    This would seem to be the end of the story, but wait; there is more to the Para Ordnance system, than a fine series of pistols. It is entirely possible, using a Para Ordnance gunsmithing kit, and a Mech-Tech upper unit, to have a Para Ordnance carbine. This is great news, for carbine fans like myself, and also for hunters, survivalists, sportsman, law enforcement officers, or anyone else who can appreciate having a companion piece with a somewhat longer reach than the standard sidearm. Though, being based on a P-14 frame, it will not take the smaller P-12, or P-13 mags, the gun will accept the 14, or 15 round mags designed for the P-14.
    This particular example sports an older (pre-1992) frame, which is entirely compatible with all standard 1911 components, greatly easing the assembly of the piece. The newer frames require a block to fit into the area of the frame which is milled out to accept the fully supported chamber area of the new style barrels. This gun extends the range of the 45 ACP quite nicely, and greatly improves shootability, and accuracy.
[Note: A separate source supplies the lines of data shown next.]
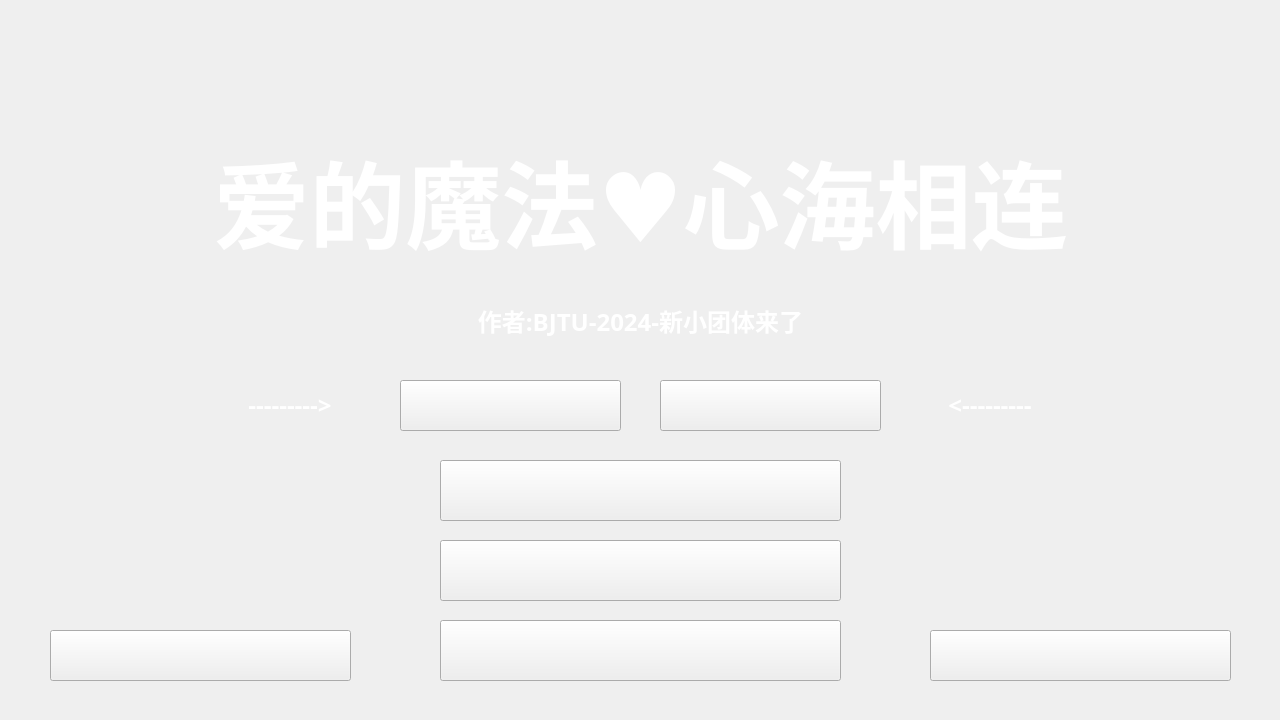
Before: the Qt Designer form code/windows/mainwindow.ui in HFDLYS/HeartstringsResonance, drawn with Qt 5.
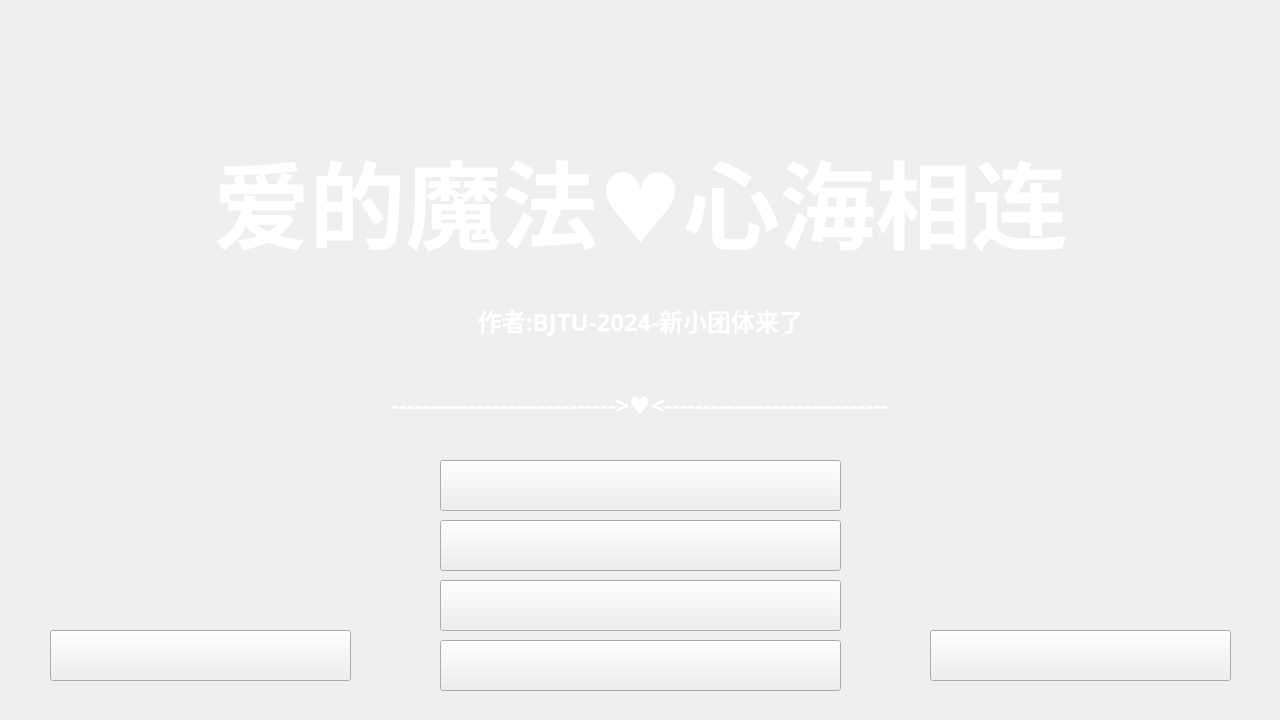
After: the same form once the commit is applied. Icons and pictures are not drawn.

Commit message: 修改UI,删除"开始游戏"按钮.

Diff of the .ui file:
```diff
--- a/code/windows/mainwindow.ui
+++ b/code/windows/mainwindow.ui
@@ -56,36 +56,13 @@
     <property name="styleSheet">
      <string notr="true">#picwidget{border-image:url(:/images/mainwindow/background.png)}</string>
     </property>
-    <widget class="QPushButton" name="btnGame">
-     <property name="geometry">
-      <rect>
-       <x>440</x>
-       <y>460</y>
-       <width>401</width>
-       <height>61</height>
-      </rect>
-     </property>
-     <property name="styleSheet">
-      <string notr="true">QPushButton#btnGame{border-image:url(:/images/mainwindow/start.png)}
-QPushButton::pressed#btnGame{border-image:url(:/images/mainwindow/start-.png)}</string>
-     </property>
-     <property name="text">
-      <string/>
-     </property>
-     <property name="iconSize">
-      <size>
-       <width>250</width>
-       <height>49</height>
-      </size>
-     </property>
-    </widget>
     <widget class="QPushButton" name="btnRank">
      <property name="geometry">
       <rect>
        <x>440</x>
-       <y>540</y>
+       <y>580</y>
        <width>401</width>
-       <height>61</height>
+       <height>51</height>
       </rect>
      </property>
      <property name="styleSheet">
@@ -106,9 +83,9 @@
      <property name="geometry">
       <rect>
        <x>440</x>
-       <y>620</y>
+       <y>640</y>
        <width>401</width>
-       <height>61</height>
+       <height>51</height>
       </rect>
      </property>
      <property name="styleSheet">
@@ -164,9 +141,9 @@
     <widget class="QPushButton" name="rbtnMultiplayer">
      <property name="geometry">
       <rect>
-       <x>660</x>
-       <y>380</y>
-       <width>221</width>
+       <x>440</x>
+       <y>520</y>
+       <width>401</width>
        <height>51</height>
       </rect>
      </property>
@@ -186,9 +163,9 @@
     <widget class="QPushButton" name="rbtnSolo">
      <property name="geometry">
       <rect>
-       <x>400</x>
-       <y>380</y>
-       <width>221</width>
+       <x>440</x>
+       <y>460</y>
+       <width>401</width>
        <height>51</height>
       </rect>
      </property>
@@ -324,9 +301,9 @@
      </property>
      <property name="geometry">
       <rect>
-       <x>200</x>
+       <x>140</x>
        <y>380</y>
-       <width>180</width>
+       <width>1000</width>
        <height>50</height>
       </rect>
      </property>
@@ -351,49 +328,7 @@
 font-weight: bold;</string>
      </property>
      <property name="text">
-      <string>---------&gt;</string>
-     </property>
-     <property name="scaledContents">
-      <bool>true</bool>
-     </property>
-     <property name="alignment">
-      <set>Qt::AlignmentFlag::AlignCenter</set>
-     </property>
-    </widget>
-    <widget class="QLabel" name="author_3">
-     <property name="enabled">
-      <bool>true</bool>
-     </property>
-     <property name="geometry">
-      <rect>
-       <x>900</x>
-       <y>380</y>
-       <width>180</width>
-       <height>50</height>
-      </rect>
-     </property>
-     <property name="maximumSize">
-      <size>
-       <width>16777215</width>
-       <height>16777212</height>
-      </size>
-     </property>
-     <property name="font">
-      <font>
-       <family>幼圆</family>
-       <pointsize>18</pointsize>
-       <bold>true</bold>
-      </font>
-     </property>
-     <property name="layoutDirection">
-      <enum>Qt::LayoutDirection::LeftToRight</enum>
-     </property>
-     <property name="styleSheet">
-      <string notr="true">color: white;
-font-weight: bold;</string>
-     </property>
-     <property name="text">
-      <string>&lt;---------</string>
+      <string>-----------------------------&gt;♥&lt;-----------------------------</string>
      </property>
      <property name="scaledContents">
       <bool>true</bool>
```
Left out of the diff: 9 changed lines with no effect on the pictures. The commit also changes 2 other files.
This is a 100 yard gun, though it only offers an energy increase of about 15% over that of the pistol, when firing the 45 ACP. The gun will also comfortably fire the .45 Super, and can wring about 20% to 25% more energy from this round. I hope to do some serious testing with a chronograph this summer, if I can only find the time. I also hope to pick up the tiny P-10 model, and maybe even get a P-13 to round things out. There is talk that Para Ordnance is experimenting with a polymer frame gun, along the lines of the Glock. I do hope that this never comes to pass, since I would have to buy one, and I have far too many guns already. Oh well, it's just a burden I will have to live with.

Some comparative ballistics

Arm Cartridge Barrel Weight Velocity Energy
Pistol 45 ACP 5" 230
Carbine 45 ACP 18" 230
Pistol 45 Super 5" 230 1200fps 736fp
Carbine 45 Super 18" 230

Pistol 45 Super 5" 185 1400fps 805fp
Carbine 45 Super 18" 185